Data for the task:

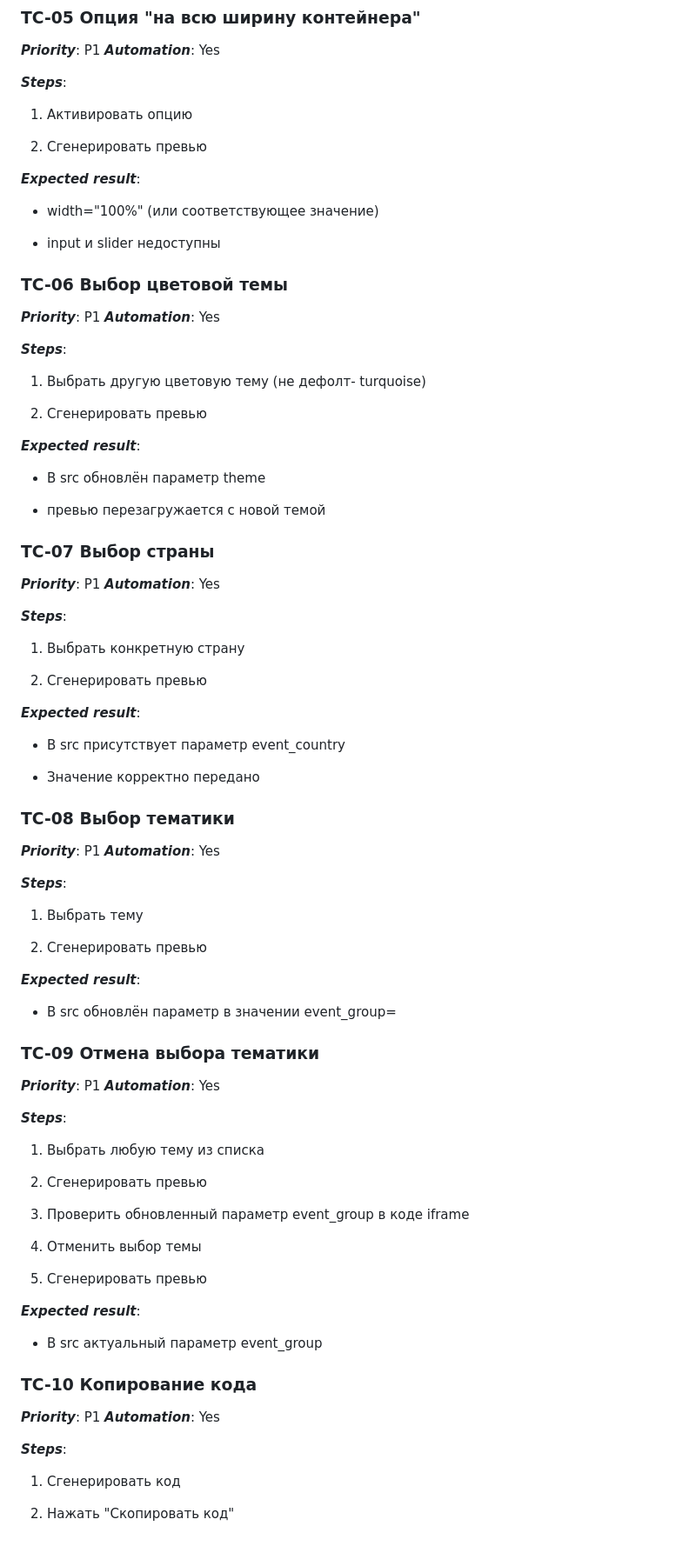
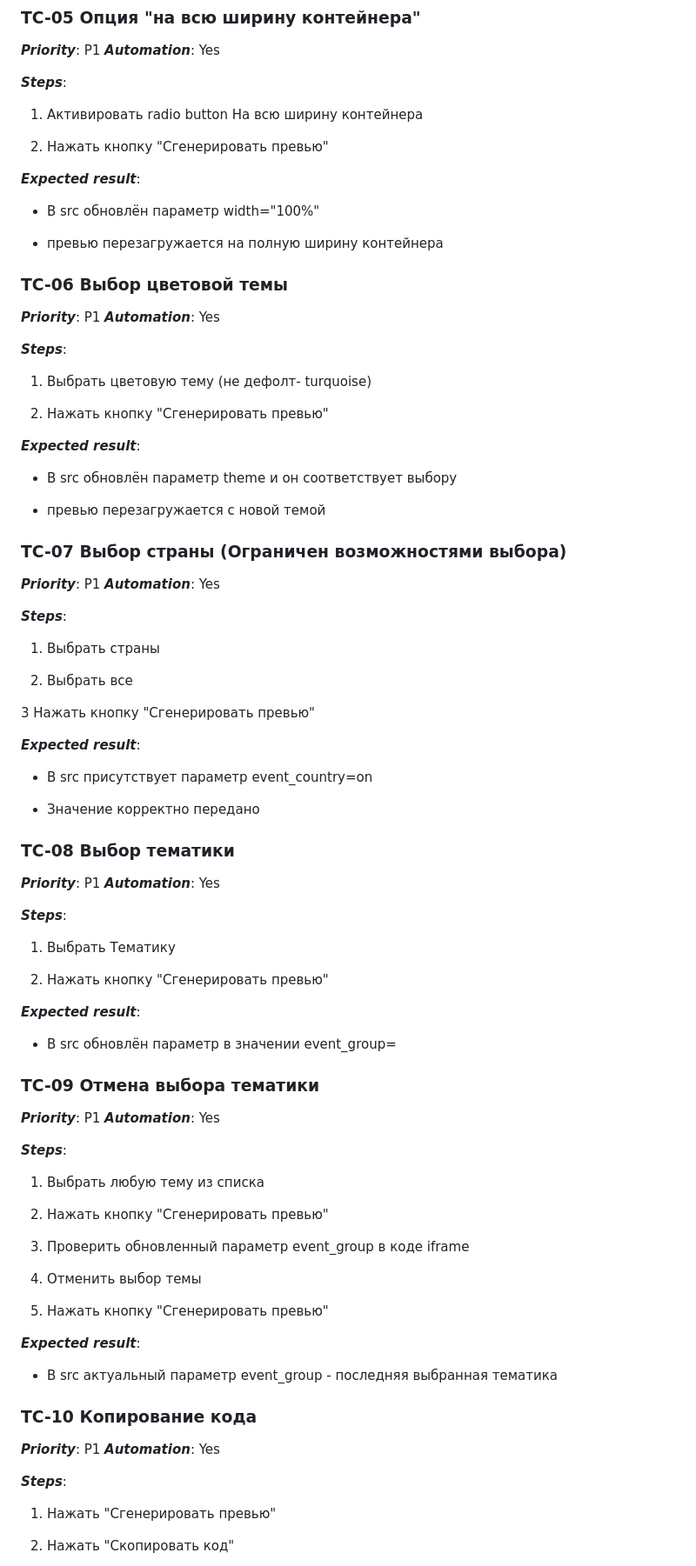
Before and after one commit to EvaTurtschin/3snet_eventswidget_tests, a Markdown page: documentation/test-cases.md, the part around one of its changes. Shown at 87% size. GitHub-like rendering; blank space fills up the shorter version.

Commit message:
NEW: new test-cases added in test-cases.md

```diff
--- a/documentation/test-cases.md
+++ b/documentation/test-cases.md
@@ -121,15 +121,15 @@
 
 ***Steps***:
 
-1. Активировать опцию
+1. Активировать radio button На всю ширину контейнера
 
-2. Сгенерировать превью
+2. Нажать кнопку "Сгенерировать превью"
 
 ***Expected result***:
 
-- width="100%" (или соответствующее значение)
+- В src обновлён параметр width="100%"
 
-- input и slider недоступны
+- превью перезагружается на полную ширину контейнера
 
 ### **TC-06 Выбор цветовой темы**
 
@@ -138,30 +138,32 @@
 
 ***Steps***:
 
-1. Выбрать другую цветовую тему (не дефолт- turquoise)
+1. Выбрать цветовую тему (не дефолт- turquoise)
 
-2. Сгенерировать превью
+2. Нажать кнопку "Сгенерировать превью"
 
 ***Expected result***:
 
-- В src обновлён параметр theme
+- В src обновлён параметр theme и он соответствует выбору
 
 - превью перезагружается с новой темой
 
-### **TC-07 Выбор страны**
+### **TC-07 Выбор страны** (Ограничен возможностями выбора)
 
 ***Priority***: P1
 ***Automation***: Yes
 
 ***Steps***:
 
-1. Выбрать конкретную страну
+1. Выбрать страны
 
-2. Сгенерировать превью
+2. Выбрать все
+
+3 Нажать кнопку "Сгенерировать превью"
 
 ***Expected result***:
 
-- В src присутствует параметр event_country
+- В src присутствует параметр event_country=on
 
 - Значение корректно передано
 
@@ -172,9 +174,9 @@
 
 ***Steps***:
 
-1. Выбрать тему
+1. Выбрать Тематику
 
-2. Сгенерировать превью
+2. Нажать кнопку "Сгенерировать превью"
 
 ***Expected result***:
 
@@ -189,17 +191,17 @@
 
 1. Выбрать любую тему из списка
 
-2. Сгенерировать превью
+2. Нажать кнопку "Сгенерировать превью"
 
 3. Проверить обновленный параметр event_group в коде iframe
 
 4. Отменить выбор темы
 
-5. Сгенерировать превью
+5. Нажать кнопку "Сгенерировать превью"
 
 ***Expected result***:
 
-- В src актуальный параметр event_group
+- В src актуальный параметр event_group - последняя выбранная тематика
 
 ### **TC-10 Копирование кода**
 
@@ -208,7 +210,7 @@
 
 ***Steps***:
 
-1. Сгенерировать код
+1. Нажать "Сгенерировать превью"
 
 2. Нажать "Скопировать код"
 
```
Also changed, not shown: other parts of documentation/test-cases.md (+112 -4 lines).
* * *
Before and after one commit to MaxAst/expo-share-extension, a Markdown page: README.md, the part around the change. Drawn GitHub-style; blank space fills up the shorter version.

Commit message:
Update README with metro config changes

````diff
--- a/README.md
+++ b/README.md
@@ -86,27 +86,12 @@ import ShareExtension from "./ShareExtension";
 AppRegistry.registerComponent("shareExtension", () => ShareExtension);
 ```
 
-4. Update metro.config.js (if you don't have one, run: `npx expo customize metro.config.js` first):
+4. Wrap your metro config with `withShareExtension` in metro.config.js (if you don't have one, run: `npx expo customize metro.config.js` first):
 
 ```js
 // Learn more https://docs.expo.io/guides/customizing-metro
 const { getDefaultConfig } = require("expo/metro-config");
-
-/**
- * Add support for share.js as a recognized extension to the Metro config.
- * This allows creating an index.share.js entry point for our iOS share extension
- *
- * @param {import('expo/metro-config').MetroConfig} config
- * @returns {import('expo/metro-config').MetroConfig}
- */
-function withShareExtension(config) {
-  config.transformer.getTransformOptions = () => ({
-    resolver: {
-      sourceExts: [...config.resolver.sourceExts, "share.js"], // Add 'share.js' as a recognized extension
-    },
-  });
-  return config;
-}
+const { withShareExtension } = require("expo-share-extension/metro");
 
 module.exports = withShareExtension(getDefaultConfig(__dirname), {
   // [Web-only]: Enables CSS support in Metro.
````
---
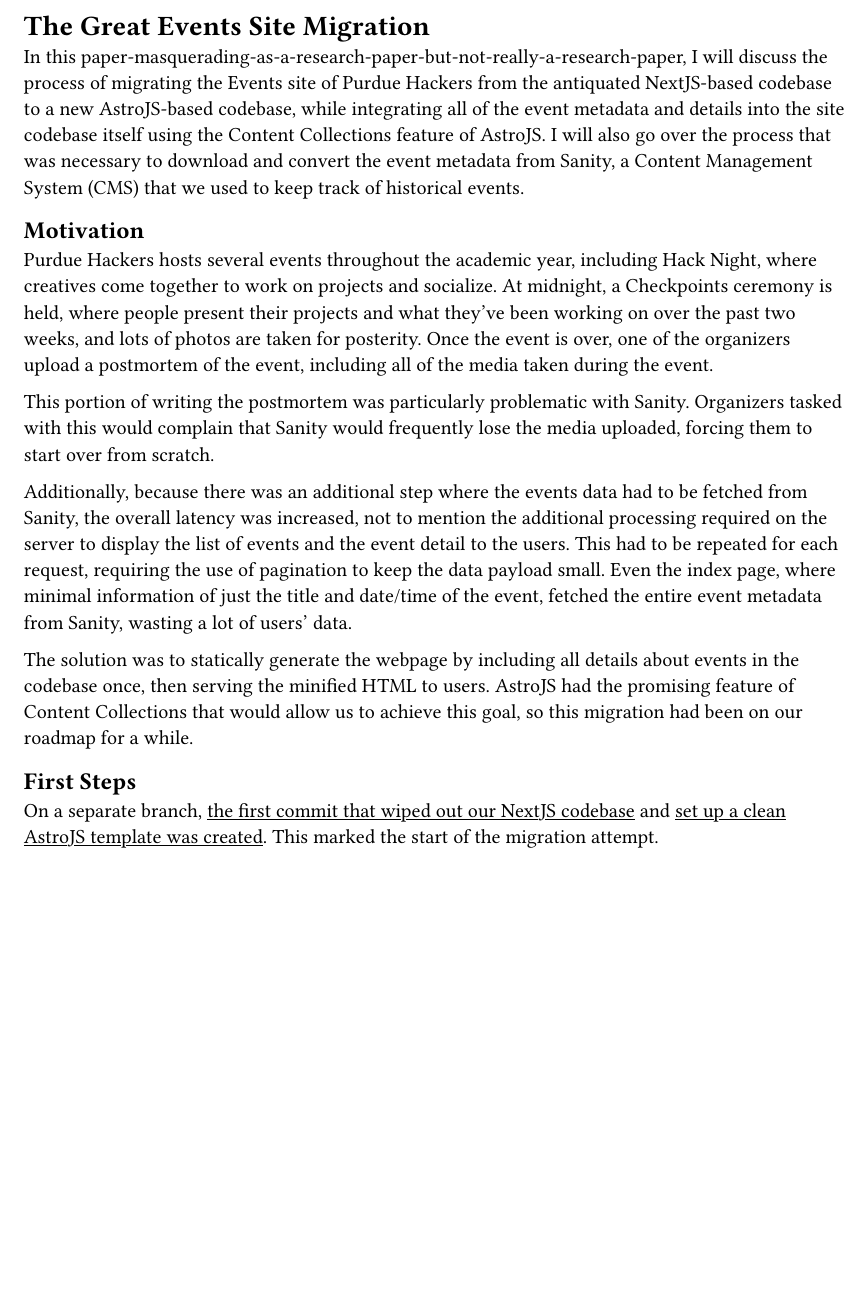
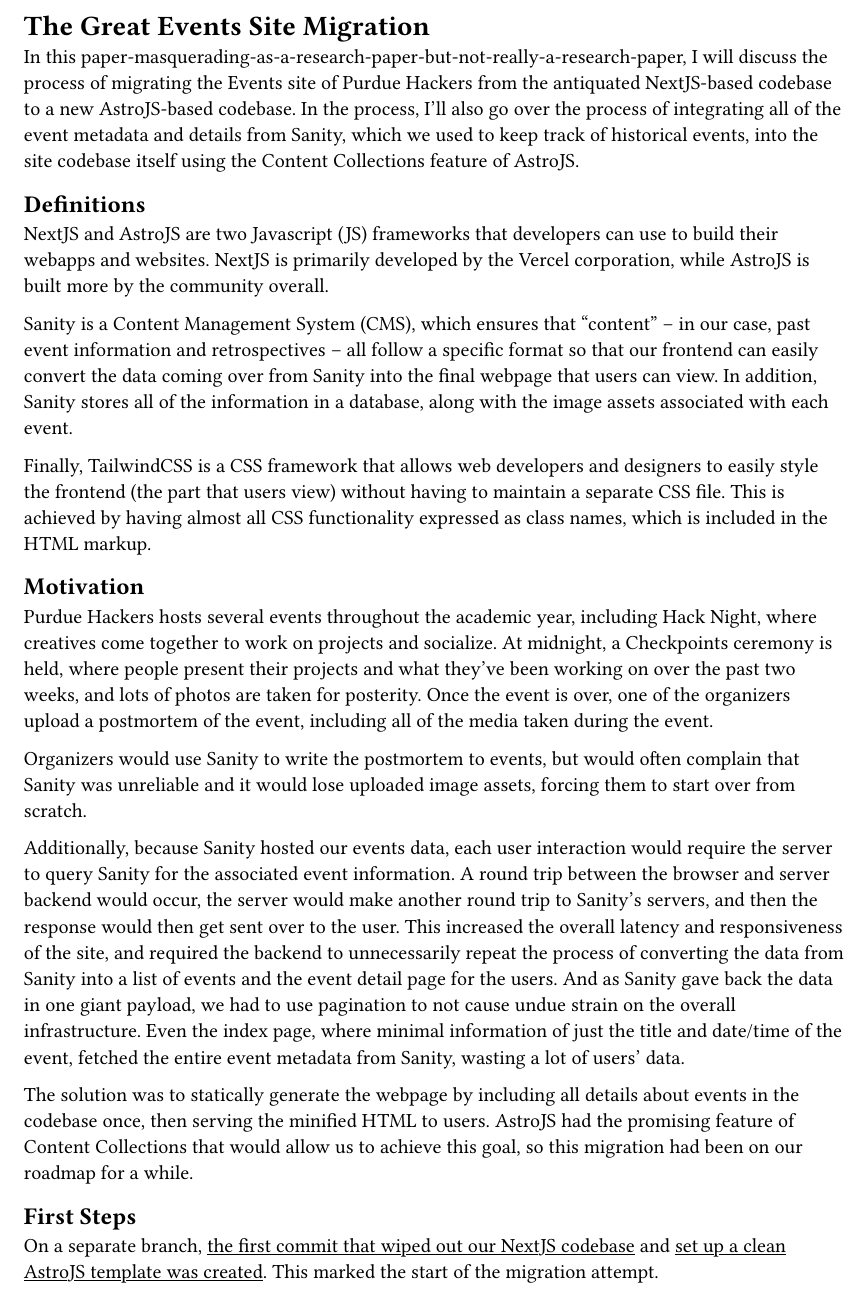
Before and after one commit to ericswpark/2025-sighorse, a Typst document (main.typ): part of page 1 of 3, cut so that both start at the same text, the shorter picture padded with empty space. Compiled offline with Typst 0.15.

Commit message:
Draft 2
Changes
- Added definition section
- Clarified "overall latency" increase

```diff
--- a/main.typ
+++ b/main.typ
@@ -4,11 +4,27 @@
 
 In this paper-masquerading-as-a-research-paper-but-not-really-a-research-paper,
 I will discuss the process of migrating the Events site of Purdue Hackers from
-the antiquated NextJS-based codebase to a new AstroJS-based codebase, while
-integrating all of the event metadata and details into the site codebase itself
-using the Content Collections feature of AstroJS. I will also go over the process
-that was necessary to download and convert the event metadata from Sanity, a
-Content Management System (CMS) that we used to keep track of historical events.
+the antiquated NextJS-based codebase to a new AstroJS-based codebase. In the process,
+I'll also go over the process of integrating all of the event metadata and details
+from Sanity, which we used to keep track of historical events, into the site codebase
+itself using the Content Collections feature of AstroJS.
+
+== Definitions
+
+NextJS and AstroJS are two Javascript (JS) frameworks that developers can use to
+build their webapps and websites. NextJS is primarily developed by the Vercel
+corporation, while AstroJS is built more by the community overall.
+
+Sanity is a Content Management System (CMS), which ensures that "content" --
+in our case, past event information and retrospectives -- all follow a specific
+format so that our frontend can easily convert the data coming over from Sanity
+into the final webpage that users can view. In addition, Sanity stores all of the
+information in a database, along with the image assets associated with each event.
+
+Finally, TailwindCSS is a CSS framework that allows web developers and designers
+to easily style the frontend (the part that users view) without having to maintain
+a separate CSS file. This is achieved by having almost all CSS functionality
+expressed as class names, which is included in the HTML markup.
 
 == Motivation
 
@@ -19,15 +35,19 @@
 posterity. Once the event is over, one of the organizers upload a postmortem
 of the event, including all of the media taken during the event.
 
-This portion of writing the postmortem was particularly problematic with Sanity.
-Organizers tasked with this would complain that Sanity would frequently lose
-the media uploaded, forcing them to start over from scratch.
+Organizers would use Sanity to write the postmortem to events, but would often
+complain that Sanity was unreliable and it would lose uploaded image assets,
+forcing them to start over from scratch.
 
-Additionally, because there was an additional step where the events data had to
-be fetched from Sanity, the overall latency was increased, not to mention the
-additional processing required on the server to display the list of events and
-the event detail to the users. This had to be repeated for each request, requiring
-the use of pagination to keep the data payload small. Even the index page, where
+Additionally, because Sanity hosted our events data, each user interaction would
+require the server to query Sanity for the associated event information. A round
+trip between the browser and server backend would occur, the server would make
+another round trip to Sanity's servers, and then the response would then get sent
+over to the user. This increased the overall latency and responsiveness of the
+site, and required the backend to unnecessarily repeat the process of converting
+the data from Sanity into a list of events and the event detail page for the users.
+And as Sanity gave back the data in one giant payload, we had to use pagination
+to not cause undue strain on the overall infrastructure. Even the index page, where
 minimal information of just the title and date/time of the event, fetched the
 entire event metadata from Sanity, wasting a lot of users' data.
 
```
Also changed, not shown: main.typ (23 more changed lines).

Work instructions: Display every line of the listing that contains the string "параметр".

Exercise response:
+- В src обновлён параметр width="100%"
-- В src обновлён параметр theme
+- В src обновлён параметр theme и он соответствует выбору
-- В src присутствует параметр event_country
+- В src присутствует параметр event_country=on
 3. Проверить обновленный параметр event_group в коде iframe
-- В src актуальный параметр event_group
+- В src актуальный параметр event_group - последняя выбранная тематика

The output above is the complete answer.